In response, the Raiders announced they would not attempt to renew their lease at the Coliseum for 2019. Feb. 3 update: The Raiders have reportedly decided to play in San Francisco in 2019.Feb. 6 update: San Francisco lawmakers have opposed the Raiders playing in the city.Here is everything you need to know about the legal battle between the Raiders and Oakland, and how it impacted the franchise’s 2019 plans.MORE: Raiders deserve criticism for mistreatment of Reggie McKenzieWhy did the Raiders want to leave Oakland?The nomadic organization, which became a cultural icon during its days in Los Angeles and has since kept a national cult following, seemingly did not have the same motivations to make things work in Oakland as many other franchises do within their home cities.Raiders owner Mark Davis, son of the late franchise principal owner Al Davis, has long expressed a desire to leave the aging confines of the Coliseum, and if Oakland was not willing to pay up for a new stadium, he had no issue taking the Raiders elsewhere.So, after years of fruitless negotiations with Oakland and threats to head to other cities, Davis finally got his wish with a move to Las Vegas.In April of 2017, the NFL released its official statement of reasons why the Raiders are moving to Las Vegas.

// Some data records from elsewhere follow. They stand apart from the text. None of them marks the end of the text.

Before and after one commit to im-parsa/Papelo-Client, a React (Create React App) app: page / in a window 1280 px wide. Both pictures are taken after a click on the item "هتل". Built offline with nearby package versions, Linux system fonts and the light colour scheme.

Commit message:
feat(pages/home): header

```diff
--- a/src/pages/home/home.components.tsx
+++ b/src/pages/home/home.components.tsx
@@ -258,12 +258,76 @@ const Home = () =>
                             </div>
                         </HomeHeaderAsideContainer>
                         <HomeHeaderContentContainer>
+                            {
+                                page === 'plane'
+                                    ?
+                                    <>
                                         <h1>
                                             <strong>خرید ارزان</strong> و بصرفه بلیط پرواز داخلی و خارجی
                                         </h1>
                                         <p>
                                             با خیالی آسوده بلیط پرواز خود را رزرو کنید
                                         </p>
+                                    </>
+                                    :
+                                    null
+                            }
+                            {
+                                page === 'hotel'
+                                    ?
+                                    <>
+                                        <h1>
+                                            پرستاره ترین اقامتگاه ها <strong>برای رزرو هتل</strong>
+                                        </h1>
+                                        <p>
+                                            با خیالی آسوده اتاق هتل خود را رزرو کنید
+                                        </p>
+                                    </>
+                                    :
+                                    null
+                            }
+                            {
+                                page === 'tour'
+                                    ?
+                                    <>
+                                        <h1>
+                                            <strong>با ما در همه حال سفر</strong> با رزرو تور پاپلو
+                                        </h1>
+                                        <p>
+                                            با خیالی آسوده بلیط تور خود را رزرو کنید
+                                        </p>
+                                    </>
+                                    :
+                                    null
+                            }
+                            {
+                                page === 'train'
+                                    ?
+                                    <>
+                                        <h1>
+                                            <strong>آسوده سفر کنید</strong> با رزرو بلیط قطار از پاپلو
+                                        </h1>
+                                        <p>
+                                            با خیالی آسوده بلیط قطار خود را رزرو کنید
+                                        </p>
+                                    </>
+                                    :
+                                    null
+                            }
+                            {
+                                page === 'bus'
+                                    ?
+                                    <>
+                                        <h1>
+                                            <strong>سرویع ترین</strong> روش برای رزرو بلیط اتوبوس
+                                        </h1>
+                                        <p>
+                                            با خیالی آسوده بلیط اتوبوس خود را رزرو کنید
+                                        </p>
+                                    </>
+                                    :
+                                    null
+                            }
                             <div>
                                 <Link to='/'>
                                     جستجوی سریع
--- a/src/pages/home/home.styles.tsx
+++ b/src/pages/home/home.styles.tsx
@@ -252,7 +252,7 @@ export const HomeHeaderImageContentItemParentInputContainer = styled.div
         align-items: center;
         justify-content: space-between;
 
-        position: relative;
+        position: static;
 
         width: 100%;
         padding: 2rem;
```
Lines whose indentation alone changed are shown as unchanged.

The statement of reasons clarifies the timeline of the application process that resulted in the Raiders’ move to Vegas being approved after they were denied a potential move to Los Angeles.Will the Raiders leave Oakland in 2019?After pledging not to sign a one-year lease at the Coliseum, the Raiders now seem destined to play elsewhere for a season, though they notably have not yet taken any options off the table.While Oakland hasn’t been officially eliminated as a possibility, Davis indicated he would not play in Oakland if the city sued his team and the league.Are the Raiders still going to Las Vegas?Yes, but the stadium will not be ready for the Raiders until the 2020 season.It will be a domed facility that will also house the UNLV college football team and likely other Las Vegas entertainment events.When will the Raiders’ stadium in Las Vegas open?Las Vegas Stadium is scheduled to open in 2020.The team’s new home will seat about 65,000 people, with an ability to add to that total in order to host a Super Bowl. It will have 10 levels, including two concourse levels, two mezzanine levels and two suite levels. The project is expected to cost an estimated $1.9 billion. Of that total, $750 million in public funding will go toward the construction and other associated costs.Why is Oakland suing the Raiders?The lawsuit comes after years of public bickering between a Raiders team eager to move to a new city and Oakland, which did not want to publicly fund a new stadium for the franchise given much-criticized renovations to the Coliseum in the 1990s that continue to cost taxpayers about $20 million per year.The Raiders first tried to move to Los Angeles, but when that proposal was shut down by the NFL in favor of the Rams and Chargers, they opted to relocate to Las Vegas.Oakland will lose the Golden State Warriors to San Francisco in 2019, and it has thus far been unable to lock down a long-term solution to keep the Oakland A’s, though plans for a new stadium were released this past month.Politicians have acknowledged a significant cultural loss from the departure of its long-held franchises, playing a role in the decision to sue the Raiders and the NFL. How have Raiders players reacted to the situation?Raiders quarterback Derek Carr recently spoke out about the prospect of not playing in the Coliseum next year, calling the dispute “crazy” from his perspective as a player. Carr was drafted by the Raiders in 2014 and has spent his entire career with the franchise.”Just, where you are going to play your home games?” Carr said, via ESPN. “That’s just weird, and it’s nothing anyone wants to go through.”There is no book on how to do this. I’ll figure it out the best way I can, day by day.” Despite ongoing animosity with the city of Oakland, the Raiders had planned to remain at the Oakland Coliseum next season before the franchise’s move to Las Vegas in 2020.But things changed when Oakland filed a federal lawsuit against the Raiders and the NFL, alleging the league’s 32 teams have formed an illegal cartel colluding to force cities to pay for new facilities with public funds or face relocation. The lawsuit seeks monetary compensation from the NFL.